Work required → For the material below, return exactly the lines starting at the line containing "Before and after one commit to acdealy/xbeach, a" and ending at the line containing "Added wave direction, height, and", both ends included, and no others.

Excerpted records →
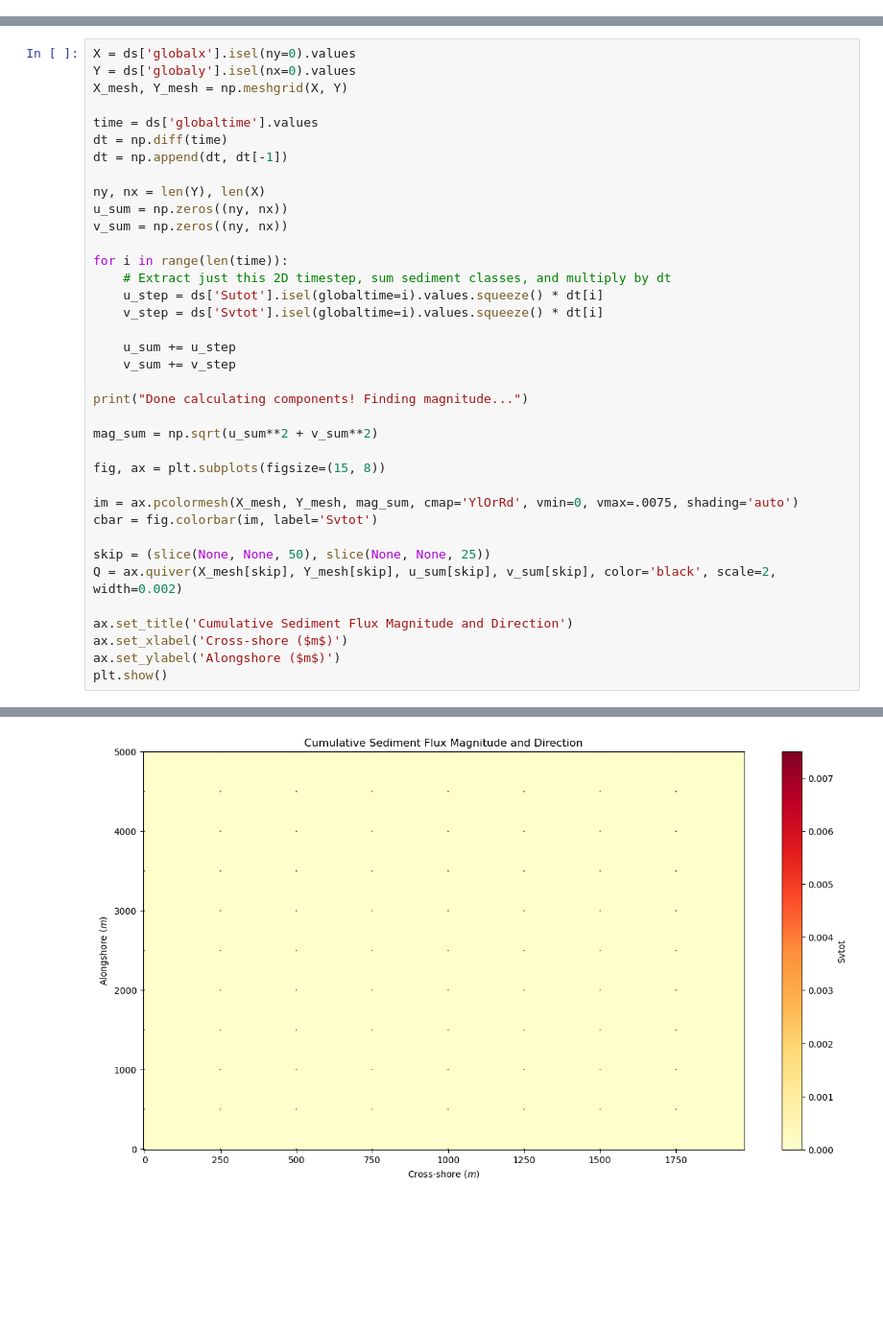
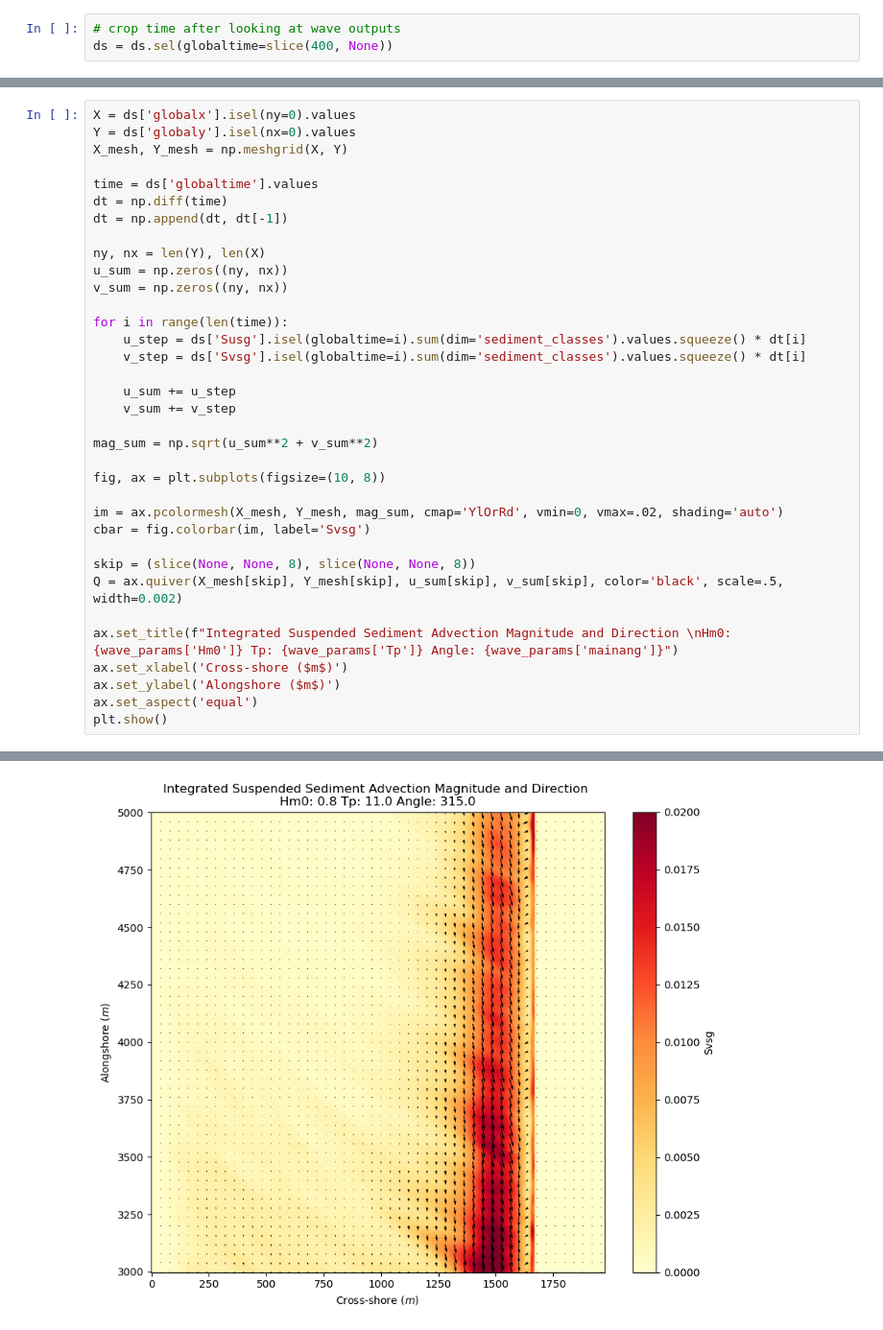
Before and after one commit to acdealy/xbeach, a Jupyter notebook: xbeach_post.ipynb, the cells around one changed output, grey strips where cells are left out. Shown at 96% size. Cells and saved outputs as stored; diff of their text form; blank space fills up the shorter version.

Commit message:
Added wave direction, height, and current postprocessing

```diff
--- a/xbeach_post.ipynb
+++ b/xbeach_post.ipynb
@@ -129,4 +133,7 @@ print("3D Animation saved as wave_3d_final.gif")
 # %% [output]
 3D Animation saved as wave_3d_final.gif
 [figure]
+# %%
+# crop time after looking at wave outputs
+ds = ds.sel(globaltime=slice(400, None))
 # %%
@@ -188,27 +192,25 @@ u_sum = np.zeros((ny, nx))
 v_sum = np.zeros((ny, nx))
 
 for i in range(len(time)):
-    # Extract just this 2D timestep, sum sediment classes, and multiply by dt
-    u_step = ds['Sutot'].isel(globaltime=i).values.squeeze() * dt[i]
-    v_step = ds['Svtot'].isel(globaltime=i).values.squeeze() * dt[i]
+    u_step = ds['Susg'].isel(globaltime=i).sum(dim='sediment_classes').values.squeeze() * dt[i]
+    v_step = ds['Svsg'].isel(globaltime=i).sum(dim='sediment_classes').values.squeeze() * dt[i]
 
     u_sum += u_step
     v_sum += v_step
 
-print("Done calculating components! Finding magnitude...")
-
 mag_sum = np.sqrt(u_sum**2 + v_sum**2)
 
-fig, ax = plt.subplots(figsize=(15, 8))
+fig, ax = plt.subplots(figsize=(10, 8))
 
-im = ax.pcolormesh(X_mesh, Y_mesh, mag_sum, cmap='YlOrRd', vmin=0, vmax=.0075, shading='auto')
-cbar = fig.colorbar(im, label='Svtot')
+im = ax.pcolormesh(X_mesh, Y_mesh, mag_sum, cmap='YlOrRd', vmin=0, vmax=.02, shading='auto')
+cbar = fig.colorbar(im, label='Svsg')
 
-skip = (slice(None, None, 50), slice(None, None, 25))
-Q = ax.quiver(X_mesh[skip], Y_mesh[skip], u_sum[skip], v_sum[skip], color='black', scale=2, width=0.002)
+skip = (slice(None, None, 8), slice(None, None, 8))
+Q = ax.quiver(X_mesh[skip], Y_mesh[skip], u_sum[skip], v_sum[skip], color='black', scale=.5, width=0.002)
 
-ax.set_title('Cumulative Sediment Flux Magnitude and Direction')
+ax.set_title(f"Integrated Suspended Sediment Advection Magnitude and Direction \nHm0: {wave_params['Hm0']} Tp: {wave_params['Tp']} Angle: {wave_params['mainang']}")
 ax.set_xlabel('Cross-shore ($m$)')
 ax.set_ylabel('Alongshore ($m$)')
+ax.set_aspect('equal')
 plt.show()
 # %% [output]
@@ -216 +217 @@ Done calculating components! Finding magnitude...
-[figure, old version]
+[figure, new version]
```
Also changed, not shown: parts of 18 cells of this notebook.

--

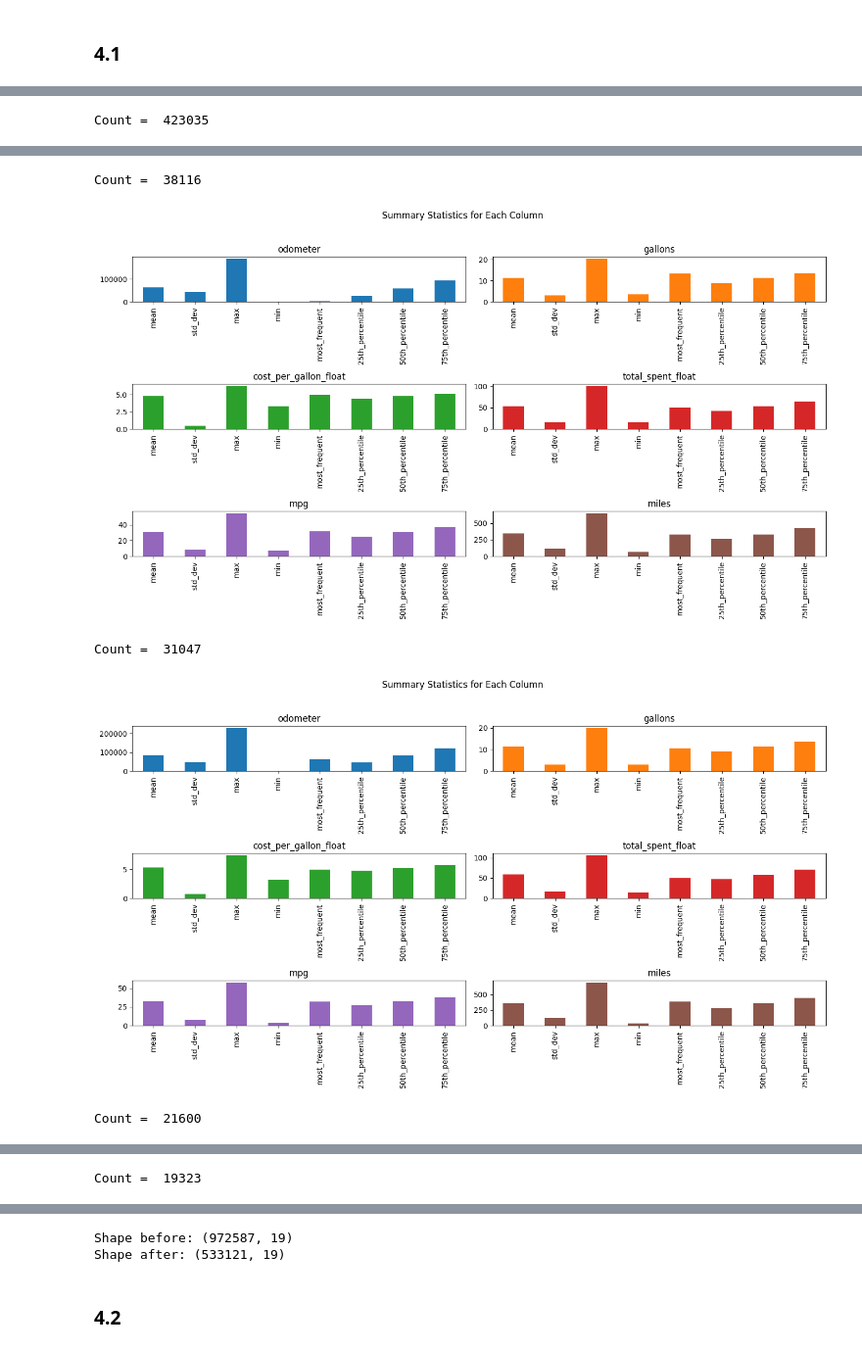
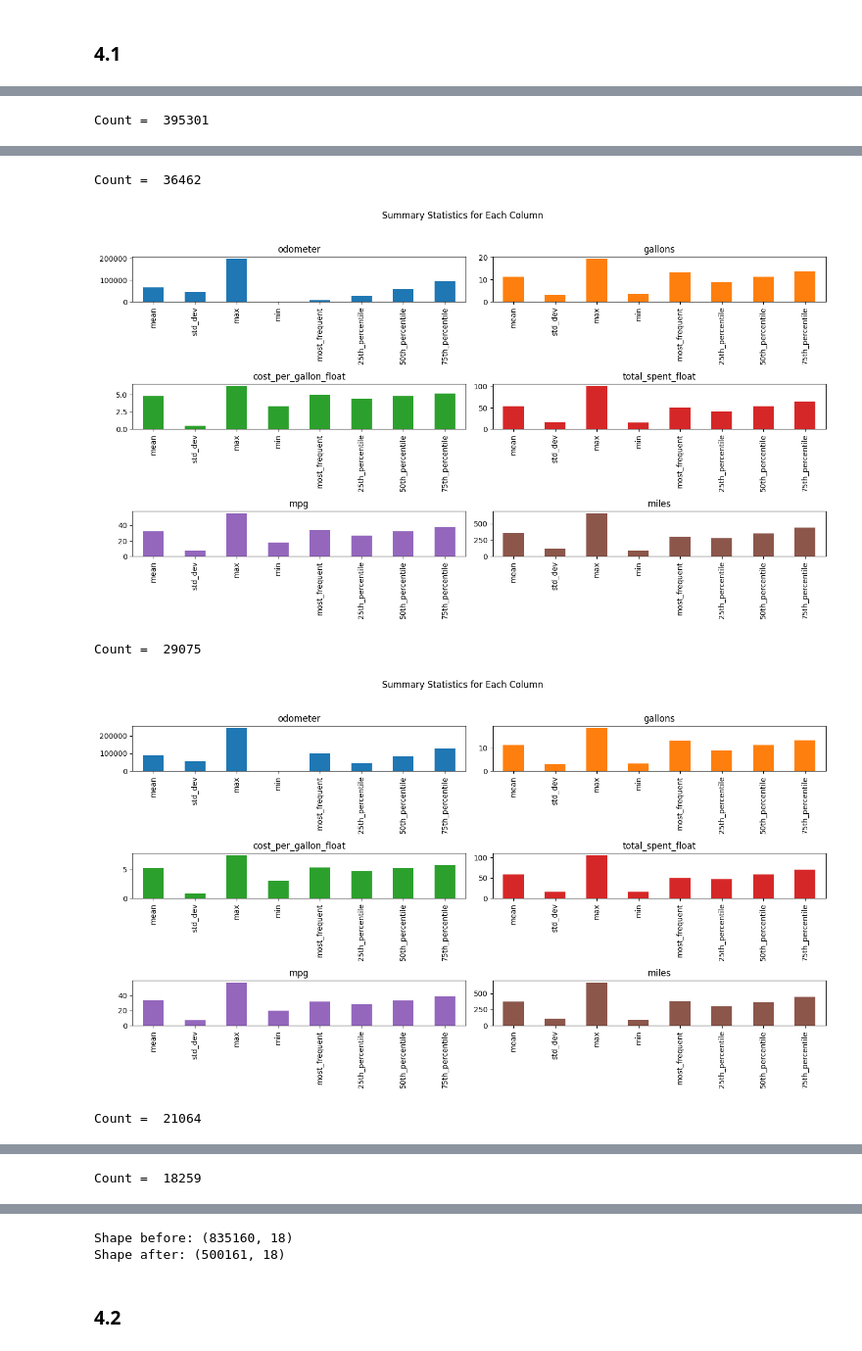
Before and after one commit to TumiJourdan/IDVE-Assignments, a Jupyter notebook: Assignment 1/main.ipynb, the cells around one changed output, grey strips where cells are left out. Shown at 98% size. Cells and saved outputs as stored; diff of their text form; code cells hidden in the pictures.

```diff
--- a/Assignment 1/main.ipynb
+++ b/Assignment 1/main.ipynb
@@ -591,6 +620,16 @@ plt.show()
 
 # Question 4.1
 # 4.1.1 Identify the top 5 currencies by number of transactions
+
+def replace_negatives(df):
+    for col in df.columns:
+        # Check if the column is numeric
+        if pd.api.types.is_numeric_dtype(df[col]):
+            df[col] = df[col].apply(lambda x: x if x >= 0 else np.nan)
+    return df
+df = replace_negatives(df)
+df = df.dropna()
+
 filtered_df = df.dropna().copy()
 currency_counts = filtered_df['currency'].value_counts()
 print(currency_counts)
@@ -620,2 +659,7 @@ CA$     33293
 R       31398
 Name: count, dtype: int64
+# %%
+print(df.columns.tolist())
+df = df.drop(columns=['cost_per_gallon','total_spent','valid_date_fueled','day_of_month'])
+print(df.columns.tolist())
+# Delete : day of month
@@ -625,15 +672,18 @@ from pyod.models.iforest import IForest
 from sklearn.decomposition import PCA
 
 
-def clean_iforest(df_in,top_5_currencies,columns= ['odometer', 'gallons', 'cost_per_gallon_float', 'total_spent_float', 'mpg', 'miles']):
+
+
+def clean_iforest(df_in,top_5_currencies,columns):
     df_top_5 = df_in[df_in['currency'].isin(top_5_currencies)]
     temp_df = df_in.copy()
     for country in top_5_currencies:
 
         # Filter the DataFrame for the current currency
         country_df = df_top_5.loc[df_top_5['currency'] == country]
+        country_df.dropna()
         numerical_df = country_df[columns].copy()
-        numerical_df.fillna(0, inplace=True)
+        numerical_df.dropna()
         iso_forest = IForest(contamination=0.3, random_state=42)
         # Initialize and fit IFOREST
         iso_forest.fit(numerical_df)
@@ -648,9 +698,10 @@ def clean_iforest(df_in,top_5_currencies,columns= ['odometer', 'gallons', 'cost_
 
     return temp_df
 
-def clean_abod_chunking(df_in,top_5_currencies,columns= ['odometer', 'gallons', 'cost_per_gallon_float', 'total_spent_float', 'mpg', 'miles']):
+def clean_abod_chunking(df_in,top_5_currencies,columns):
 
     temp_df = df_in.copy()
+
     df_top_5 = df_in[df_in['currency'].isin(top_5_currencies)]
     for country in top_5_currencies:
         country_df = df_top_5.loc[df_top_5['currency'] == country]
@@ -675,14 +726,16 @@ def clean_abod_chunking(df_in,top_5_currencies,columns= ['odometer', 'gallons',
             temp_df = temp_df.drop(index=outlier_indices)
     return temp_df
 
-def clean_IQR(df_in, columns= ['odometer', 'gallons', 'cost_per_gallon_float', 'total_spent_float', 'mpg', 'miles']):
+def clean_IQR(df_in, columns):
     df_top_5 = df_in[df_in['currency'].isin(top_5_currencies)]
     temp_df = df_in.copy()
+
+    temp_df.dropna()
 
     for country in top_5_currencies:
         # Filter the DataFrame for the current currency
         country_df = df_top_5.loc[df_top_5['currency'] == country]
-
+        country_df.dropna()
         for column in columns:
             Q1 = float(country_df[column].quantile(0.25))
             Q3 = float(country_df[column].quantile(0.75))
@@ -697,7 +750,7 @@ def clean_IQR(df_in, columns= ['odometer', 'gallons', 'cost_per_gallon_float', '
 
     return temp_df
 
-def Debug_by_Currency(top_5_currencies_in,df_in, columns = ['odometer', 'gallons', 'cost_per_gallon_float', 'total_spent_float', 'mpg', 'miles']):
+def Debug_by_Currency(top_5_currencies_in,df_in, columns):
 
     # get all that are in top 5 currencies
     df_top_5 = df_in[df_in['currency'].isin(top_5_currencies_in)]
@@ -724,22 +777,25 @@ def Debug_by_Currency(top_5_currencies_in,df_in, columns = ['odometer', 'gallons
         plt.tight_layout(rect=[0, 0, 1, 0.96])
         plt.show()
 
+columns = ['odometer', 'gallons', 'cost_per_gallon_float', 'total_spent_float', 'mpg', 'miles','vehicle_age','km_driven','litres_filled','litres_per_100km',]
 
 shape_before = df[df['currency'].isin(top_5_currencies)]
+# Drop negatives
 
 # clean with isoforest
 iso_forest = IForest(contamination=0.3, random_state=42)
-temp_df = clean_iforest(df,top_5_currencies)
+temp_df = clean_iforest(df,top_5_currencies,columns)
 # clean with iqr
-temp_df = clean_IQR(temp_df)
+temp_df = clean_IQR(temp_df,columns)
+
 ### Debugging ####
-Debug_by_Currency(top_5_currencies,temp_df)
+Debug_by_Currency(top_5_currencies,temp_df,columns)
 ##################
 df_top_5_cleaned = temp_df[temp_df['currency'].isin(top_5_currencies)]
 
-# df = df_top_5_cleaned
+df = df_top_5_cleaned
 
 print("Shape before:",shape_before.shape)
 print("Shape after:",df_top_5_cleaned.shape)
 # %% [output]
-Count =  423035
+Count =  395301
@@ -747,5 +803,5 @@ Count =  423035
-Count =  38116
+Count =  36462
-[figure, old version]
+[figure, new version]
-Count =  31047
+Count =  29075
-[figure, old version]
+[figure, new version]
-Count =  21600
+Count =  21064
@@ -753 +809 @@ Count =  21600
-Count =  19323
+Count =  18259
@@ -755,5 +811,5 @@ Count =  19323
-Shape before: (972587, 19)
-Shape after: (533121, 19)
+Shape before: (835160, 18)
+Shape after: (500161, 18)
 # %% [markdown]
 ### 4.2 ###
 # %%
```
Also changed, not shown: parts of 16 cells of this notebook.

Reply →
Before and after one commit to acdealy/xbeach, a Jupyter notebook: xbeach_post.ipynb, the cells around one changed output, grey strips where cells are left out. Shown at 96% size. Cells and saved outputs as stored; diff of their text form; blank space fills up the shorter version.

Commit message:
Added wave direction, height, and current postprocessing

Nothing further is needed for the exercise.